Significantly increased rates of deforestation in Indonesia from the 1970s to the 2000s have brought pressure on law enforcement agencies to better enforce the law and prosecute forest crimes. Generally, criminal wrongdoing in the forestry sector is only prosecuted under the provisions of the Forestry Law. Several reports and results of studies suggest that these sanctions are ineffective in stopping crimes in the forestry sector because they only catch the petty criminals in the field. The main actors who fund and plan large-scale illegal activities persistently evade sanctions. Since Illegal logging is in fact a multidimensional crime, several legal instruments in Indonesia can be used to prosecute the perpetrators, including the Forestry Law, the Anti-Corruption Law, the Anti-Money Laundering Law, the Environmental Law and the Law on Customs. The complexity and extent of the network of perpetrators of illegal logging require that law enforcement apply a more unified, integrated and comprehensive approach. This guideline introduces and describes such an integrated approach. CIFOR conducted research to design effective integrated strategies to address the large-scale issues. The project, the Integrated Law Enforcement Approach (ILEA), encourages an integrated approach and specifically promotes the use of anti-corruption and anti-money laundering instruments to better prosecute forest crime. This book presents insights from the ILEA project to guide law enforcement officers in their efforts to combat crime in the forestry sector.

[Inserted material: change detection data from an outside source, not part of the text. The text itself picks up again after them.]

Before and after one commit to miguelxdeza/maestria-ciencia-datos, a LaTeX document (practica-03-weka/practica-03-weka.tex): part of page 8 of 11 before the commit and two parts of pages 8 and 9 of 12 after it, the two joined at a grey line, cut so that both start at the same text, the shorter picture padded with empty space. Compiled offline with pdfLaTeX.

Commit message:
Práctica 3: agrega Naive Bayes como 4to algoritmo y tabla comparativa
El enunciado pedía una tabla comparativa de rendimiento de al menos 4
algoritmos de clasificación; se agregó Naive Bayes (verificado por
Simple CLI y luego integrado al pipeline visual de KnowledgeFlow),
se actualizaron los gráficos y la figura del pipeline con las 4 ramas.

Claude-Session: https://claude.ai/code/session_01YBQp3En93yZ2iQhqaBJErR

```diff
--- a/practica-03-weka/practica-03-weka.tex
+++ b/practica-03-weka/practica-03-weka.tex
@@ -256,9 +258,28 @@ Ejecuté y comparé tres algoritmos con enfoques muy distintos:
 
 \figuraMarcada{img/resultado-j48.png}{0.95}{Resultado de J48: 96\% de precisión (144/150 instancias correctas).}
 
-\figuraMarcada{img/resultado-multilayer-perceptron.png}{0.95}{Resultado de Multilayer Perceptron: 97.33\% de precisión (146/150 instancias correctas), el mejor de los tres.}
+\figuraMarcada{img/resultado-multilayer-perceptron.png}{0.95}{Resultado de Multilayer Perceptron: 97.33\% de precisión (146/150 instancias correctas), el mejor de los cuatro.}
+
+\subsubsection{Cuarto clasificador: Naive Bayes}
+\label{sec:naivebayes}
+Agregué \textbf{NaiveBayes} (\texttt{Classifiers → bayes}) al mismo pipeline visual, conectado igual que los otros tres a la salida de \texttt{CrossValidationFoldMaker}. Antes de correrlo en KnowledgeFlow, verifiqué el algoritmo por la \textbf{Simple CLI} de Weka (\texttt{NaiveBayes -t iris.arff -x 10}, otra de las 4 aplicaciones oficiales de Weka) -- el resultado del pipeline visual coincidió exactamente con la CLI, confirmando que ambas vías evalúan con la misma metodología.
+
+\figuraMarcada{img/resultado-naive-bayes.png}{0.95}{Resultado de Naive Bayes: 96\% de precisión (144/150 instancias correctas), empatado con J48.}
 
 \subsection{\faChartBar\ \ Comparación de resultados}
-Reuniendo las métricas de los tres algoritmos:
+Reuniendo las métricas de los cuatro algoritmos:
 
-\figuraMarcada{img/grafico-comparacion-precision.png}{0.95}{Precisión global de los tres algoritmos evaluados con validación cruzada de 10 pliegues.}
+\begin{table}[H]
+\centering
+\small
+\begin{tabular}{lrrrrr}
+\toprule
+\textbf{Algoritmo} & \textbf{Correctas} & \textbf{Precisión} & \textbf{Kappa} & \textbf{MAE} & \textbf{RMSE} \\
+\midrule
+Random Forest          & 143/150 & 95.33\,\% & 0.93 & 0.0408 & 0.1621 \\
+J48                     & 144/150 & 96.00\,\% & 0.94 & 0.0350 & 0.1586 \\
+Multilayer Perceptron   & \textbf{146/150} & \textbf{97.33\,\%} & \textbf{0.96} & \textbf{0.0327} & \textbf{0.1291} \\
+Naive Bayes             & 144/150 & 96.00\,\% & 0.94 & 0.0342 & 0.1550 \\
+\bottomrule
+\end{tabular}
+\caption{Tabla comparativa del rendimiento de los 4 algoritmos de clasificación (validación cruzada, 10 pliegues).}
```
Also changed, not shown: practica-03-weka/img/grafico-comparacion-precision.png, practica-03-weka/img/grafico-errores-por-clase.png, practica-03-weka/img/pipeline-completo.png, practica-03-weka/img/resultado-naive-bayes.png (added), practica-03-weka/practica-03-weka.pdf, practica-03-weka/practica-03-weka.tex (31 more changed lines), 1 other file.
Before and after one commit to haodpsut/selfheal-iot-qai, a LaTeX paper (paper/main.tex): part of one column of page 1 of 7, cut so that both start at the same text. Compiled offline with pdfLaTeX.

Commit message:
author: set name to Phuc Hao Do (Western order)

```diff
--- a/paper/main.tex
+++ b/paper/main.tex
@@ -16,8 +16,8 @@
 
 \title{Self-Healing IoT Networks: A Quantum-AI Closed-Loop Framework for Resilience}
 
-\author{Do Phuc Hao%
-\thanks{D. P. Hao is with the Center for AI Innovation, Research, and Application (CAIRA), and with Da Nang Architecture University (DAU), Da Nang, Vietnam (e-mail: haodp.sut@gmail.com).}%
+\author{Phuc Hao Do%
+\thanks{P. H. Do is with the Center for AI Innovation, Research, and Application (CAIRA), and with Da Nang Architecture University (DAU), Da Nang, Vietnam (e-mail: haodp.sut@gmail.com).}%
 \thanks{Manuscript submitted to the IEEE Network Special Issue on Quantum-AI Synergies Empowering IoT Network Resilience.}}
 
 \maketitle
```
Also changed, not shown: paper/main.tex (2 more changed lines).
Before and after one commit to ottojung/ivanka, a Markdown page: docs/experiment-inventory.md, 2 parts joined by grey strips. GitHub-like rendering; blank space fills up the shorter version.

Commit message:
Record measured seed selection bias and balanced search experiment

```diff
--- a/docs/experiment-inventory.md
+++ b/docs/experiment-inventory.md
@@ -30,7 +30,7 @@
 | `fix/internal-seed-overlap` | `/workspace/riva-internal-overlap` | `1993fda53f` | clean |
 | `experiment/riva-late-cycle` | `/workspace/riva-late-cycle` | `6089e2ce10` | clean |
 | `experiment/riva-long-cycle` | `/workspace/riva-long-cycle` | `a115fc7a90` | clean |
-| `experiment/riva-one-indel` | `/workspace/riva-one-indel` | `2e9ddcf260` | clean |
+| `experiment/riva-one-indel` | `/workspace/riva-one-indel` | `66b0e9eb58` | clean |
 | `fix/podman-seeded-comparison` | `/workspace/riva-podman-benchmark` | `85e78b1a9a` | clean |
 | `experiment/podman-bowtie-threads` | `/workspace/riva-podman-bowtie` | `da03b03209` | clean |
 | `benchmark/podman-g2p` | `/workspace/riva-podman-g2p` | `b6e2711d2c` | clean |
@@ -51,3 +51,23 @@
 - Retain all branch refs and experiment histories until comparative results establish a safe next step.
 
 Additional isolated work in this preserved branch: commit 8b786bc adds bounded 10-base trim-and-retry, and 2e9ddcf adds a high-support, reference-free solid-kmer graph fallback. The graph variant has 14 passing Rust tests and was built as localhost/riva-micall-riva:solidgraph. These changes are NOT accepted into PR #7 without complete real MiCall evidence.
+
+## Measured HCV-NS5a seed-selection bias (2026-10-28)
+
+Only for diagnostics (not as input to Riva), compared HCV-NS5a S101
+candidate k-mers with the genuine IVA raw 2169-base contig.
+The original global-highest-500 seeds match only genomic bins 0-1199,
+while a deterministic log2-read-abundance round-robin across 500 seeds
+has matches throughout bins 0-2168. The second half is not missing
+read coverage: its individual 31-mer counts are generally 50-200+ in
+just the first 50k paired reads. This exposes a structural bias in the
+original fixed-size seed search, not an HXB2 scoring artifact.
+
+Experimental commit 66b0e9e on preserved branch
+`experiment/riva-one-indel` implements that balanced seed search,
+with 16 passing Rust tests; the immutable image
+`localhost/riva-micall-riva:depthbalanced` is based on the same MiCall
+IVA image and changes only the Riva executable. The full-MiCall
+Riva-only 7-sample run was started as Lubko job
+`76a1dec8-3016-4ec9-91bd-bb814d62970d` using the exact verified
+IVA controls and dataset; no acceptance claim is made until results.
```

Authors: Santoso, T.; Chandra, R.; Sinaga, A.C.; Muhajir, M.; Mardiah, S.
Publication type: Book, Refereed